Another pointless contribution, today, French lesson #1
“When someone is really busy, the common (architectural) sense depicts this situation as ‘being charrette’. This expression was made in Paris around the XIXe century, more precisely at the 14th street Bonaparte where it is currently located the National Superior School of Architecture of Paris Malaquais (oh don’t be so rude, we aren’t that pompous, it’s just a matter of facts) […] in order to pin up on time for their crit, the architecture students used to borrow carts (charrettes in french) from street sellers or library tenants near Montparnasse (down the street, toward the south) to carry theirs models, papers_and other big things that piss you off when you’re trying to take the metro, you’re late, and it’s the rush hour.
The game was then to push your cart, running (North if you’re following) toward the school and praying to arrive on time.”

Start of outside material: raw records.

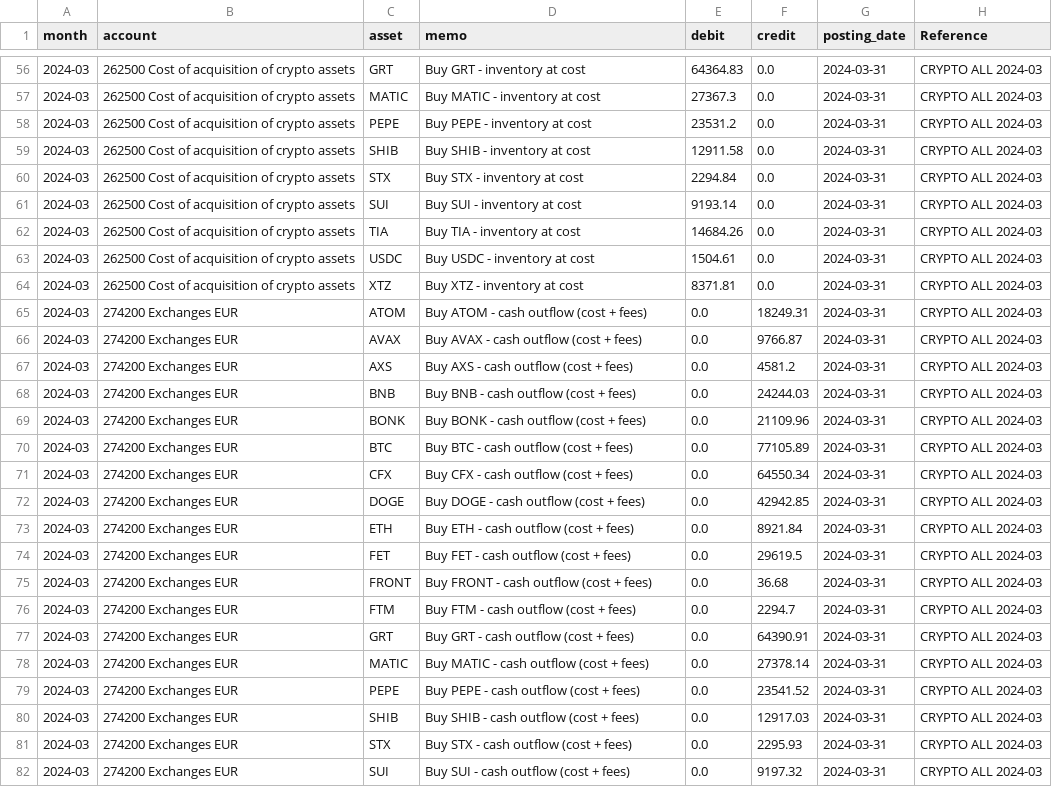
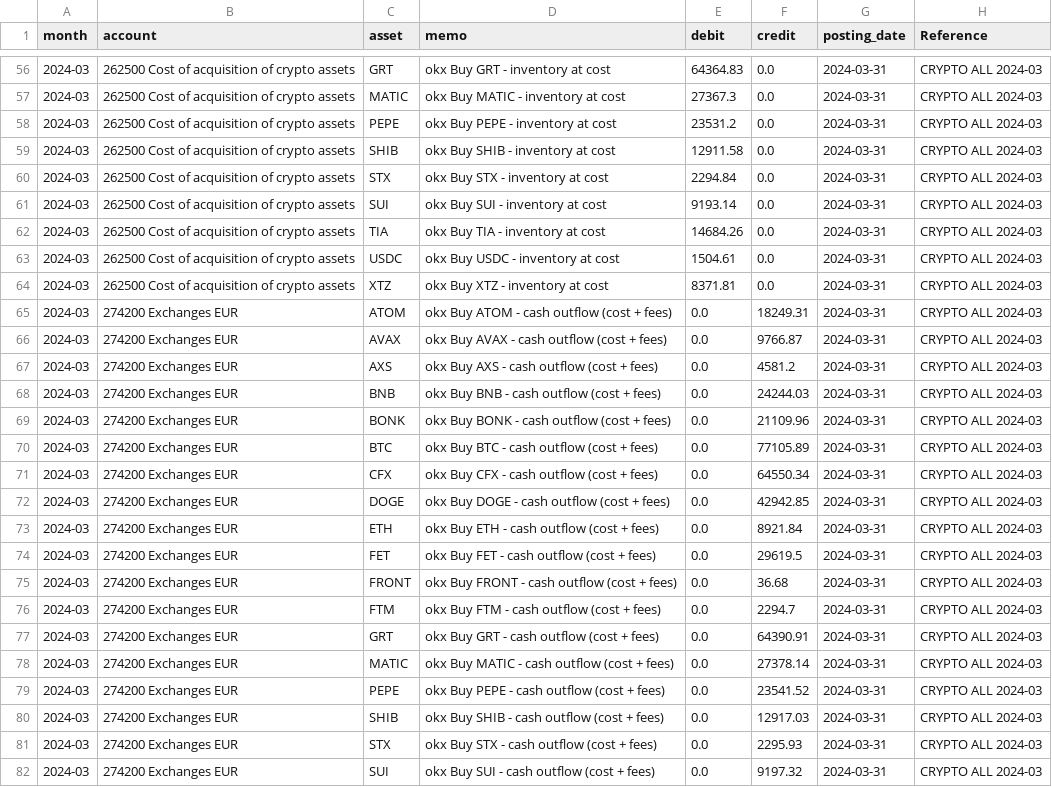
Before and after one commit to vaidasjok/Step2, a CSV file: out/journal_buys_monthly.csv, drawn as a sheet; only a part is shown, gaps mark what is left out; the diff covers the shown part only; the diff names each change by its address in the sheet, - before the commit and + after, or states it on an @@ line.

```diff
--- a/out/journal_buys_monthly.csv
+++ b/out/journal_buys_monthly.csv
-D56 (memo): Buy GRT - inventory at cost
+D56 (memo): okx Buy GRT - inventory at cost
-D57 (memo): Buy MATIC - inventory at cost
+D57 (memo): okx Buy MATIC - inventory at cost
-D58 (memo): Buy PEPE - inventory at cost
+D58 (memo): okx Buy PEPE - inventory at cost
-D59 (memo): Buy SHIB - inventory at cost
+D59 (memo): okx Buy SHIB - inventory at cost
-D60 (memo): Buy STX - inventory at cost
+D60 (memo): okx Buy STX - inventory at cost
-D61 (memo): Buy SUI - inventory at cost
+D61 (memo): okx Buy SUI - inventory at cost
-D62 (memo): Buy TIA - inventory at cost
+D62 (memo): okx Buy TIA - inventory at cost
-D63 (memo): Buy USDC - inventory at cost
+D63 (memo): okx Buy USDC - inventory at cost
-D64 (memo): Buy XTZ - inventory at cost
+D64 (memo): okx Buy XTZ - inventory at cost
-D65 (memo): Buy ATOM - cash outflow (cost + fees)
+D65 (memo): okx Buy ATOM - cash outflow (cost + fees)
-D66 (memo): Buy AVAX - cash outflow (cost + fees)
+D66 (memo): okx Buy AVAX - cash outflow (cost + fees)
-D67 (memo): Buy AXS - cash outflow (cost + fees)
+D67 (memo): okx Buy AXS - cash outflow (cost + fees)
-D68 (memo): Buy BNB - cash outflow (cost + fees)
+D68 (memo): okx Buy BNB - cash outflow (cost + fees)
-D69 (memo): Buy BONK - cash outflow (cost + fees)
+D69 (memo): okx Buy BONK - cash outflow (cost + fees)
-D70 (memo): Buy BTC - cash outflow (cost + fees)
+D70 (memo): okx Buy BTC - cash outflow (cost + fees)
-D71 (memo): Buy CFX - cash outflow (cost + fees)
+D71 (memo): okx Buy CFX - cash outflow (cost + fees)
-D72 (memo): Buy DOGE - cash outflow (cost + fees)
+D72 (memo): okx Buy DOGE - cash outflow (cost + fees)
-D73 (memo): Buy ETH - cash outflow (cost + fees)
+D73 (memo): okx Buy ETH - cash outflow (cost + fees)
-D74 (memo): Buy FET - cash outflow (cost + fees)
+D74 (memo): okx Buy FET - cash outflow (cost + fees)
-D75 (memo): Buy FRONT - cash outflow (cost + fees)
+D75 (memo): okx Buy FRONT - cash outflow (cost + fees)
-D76 (memo): Buy FTM - cash outflow (cost + fees)
+D76 (memo): okx Buy FTM - cash outflow (cost + fees)
-D77 (memo): Buy GRT - cash outflow (cost + fees)
+D77 (memo): okx Buy GRT - cash outflow (cost + fees)
-D78 (memo): Buy MATIC - cash outflow (cost + fees)
+D78 (memo): okx Buy MATIC - cash outflow (cost + fees)
-D79 (memo): Buy PEPE - cash outflow (cost + fees)
+D79 (memo): okx Buy PEPE - cash outflow (cost + fees)
-D80 (memo): Buy SHIB - cash outflow (cost + fees)
+D80 (memo): okx Buy SHIB - cash outflow (cost + fees)
-D81 (memo): Buy STX - cash outflow (cost + fees)
+D81 (memo): okx Buy STX - cash outflow (cost + fees)
-D82 (memo): Buy SUI - cash outflow (cost + fees)
+D82 (memo): okx Buy SUI - cash outflow (cost + fees)
```
Also changed, not shown: 132 edited cells elsewhere in this file, out/journal_ledger_monthly.csv, out/unified_all_journals.csv, 1 other file.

Well, another perpetual truth that enables us to understand a bit more about french clichés, if we’re stinking it’s because we’ve been running, if we were running it’s because we were late, and if we were late it’s because we were hesitating between having a croissant or a shower.